The story of this timepiece is a legend of two halves, with a killer origin story, plus a latter-day heist scandal. It all started with a starry-eyed guard at Marie Antoinette’s Versailles court who, in 1783, commissioned Breguet to make the most complicated and precious watch for his increasingly unpopular queen.
Breguet duly obliged, kitting the transparent pocket watch with many of his own inventions (including automatic winding) and plenty of others’ besides (such as celestial time, state of winding and a perpetual calendar) all in precious metal. There was one problem, however: The watch’s 823 components took the best part of 30 years to produce, meaning that it was not completed until long after Marie Antoinette’s execution, and four years after Breguet’s own passing (it was finished by his workshop, under his son’s supervision).
Subsequently acquired by Sir David Salomons. After Salomon’s death in 1925, the watch joined the British lawyer’s considerable collection of 18th- and 19th-century pocket watches as a core display at the Museum For Islamic Art, in Jerusalem (founded by his daughter in the 1970s). In a shocking twist years later, on April 17, 1983, over 100 of Sir David’s rare timepieces, including the Marie-Antoinette, disappeared into thin air overnight.
The presumed theft remained a mystery for 23 years until Israeli police received two tip-offs from people claiming to have been shown items from the collection. As it transpired, Naaman Diller, an Israeli cat burglar who gained notoriety in the 1960s, had single-handedly bypassed the museum’s security system before stashing the clocks and watches in safes throughout the United States, Europe and Israel.
Following Diller’s death in 2004, his widow attempted to sell the items, though she caught and given five year’s probation for receiving stolen goods. Of the 106 timepieces, 39 — including Marie Antoinette’s gift — were restored and returned to the museum, where they remain on display.
The most intricate watch of its day
The Henry Graves Supercomplication Credit: Courtesy Sotheby’s
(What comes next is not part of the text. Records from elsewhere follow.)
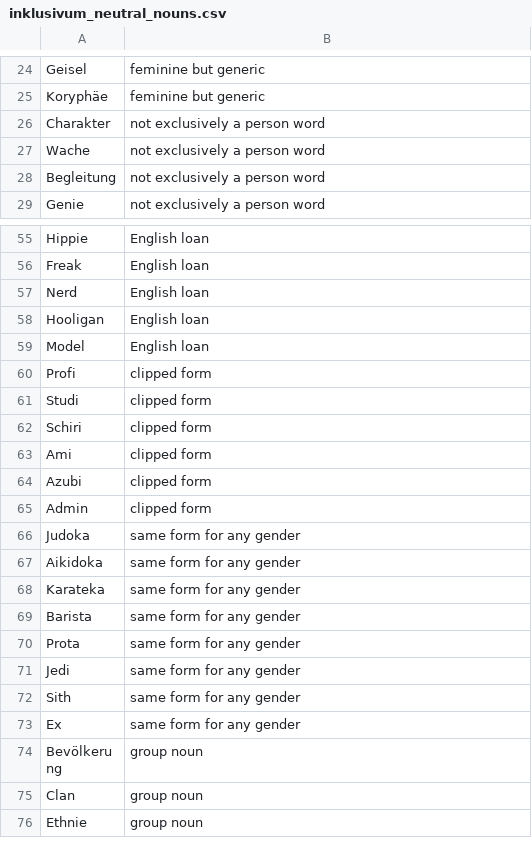
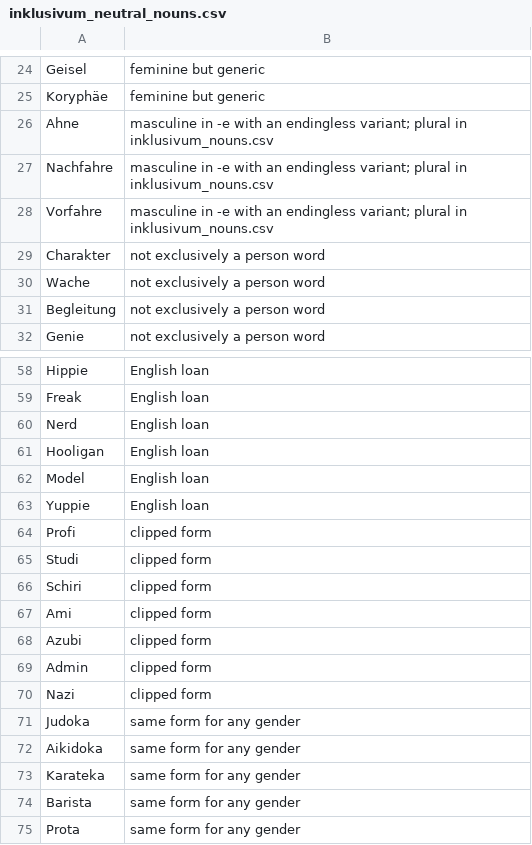
Before and after one commit to witty-works/nlp_api, a CSV file: training_data/de/inklusivum_neutral_nouns.csv, drawn as a sheet; only a part is shown, gaps mark what is left out; the shorter side is filled out with more unchanged rows.

```diff
--- a/training_data/de/inklusivum_neutral_nouns.csv
+++ b/training_data/de/inklusivum_neutral_nouns.csv
@@ -25,2 +25,5 @@ Geisel,feminine but generic
 Koryphäe,feminine but generic
+Ahne,masculine in -e with an endingless variant; plural in inklusivum_nouns.csv
+Nachfahre,masculine in -e with an endingless variant; plural in inklusivum_nouns.csv
+Vorfahre,masculine in -e with an endingless variant; plural in inklusivum_nouns.csv
 Charakter,not exclusively a person word
@@ -59,2 +62,3 @@ Hooligan,English loan
 Model,English loan
+Yuppie,English loan
 Profi,clipped form
@@ -65,2 +69,3 @@ Azubi,clipped form
 Admin,clipped form
+Nazi,clipped form
 Judoka,same form for any gender
```
Also changed, not shown: training_data/de/inklusivum_nouns.csv, 4 other files.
Made for eminent New York banker Henry Graves Jr, and featuring 24 “complications” (in other words, functions beyond telling the time), the co-called Supercomplication timepiece was considered the most intricate watch ever made until Patek Philippe created the Calibre 89 for its 150th anniversary in 1989.
But the fact remains, it’s still the most complicated watch created without computer-assisted technology — featuring a minute repeater with “Westminster” chimes, a stopwatch “chronograph” that can record two simultaneous events, a perpetual calendar, moon phases, indications for sunrise and sunset, and a celestial chart of New York City’s night sky, among much else. And it was all drawn, calculated, manufactured and assembled by hand.
Paul Newman’s Rolex
The Rolex Cosmograph “Paul Newman” Credit: Courtesy Phillips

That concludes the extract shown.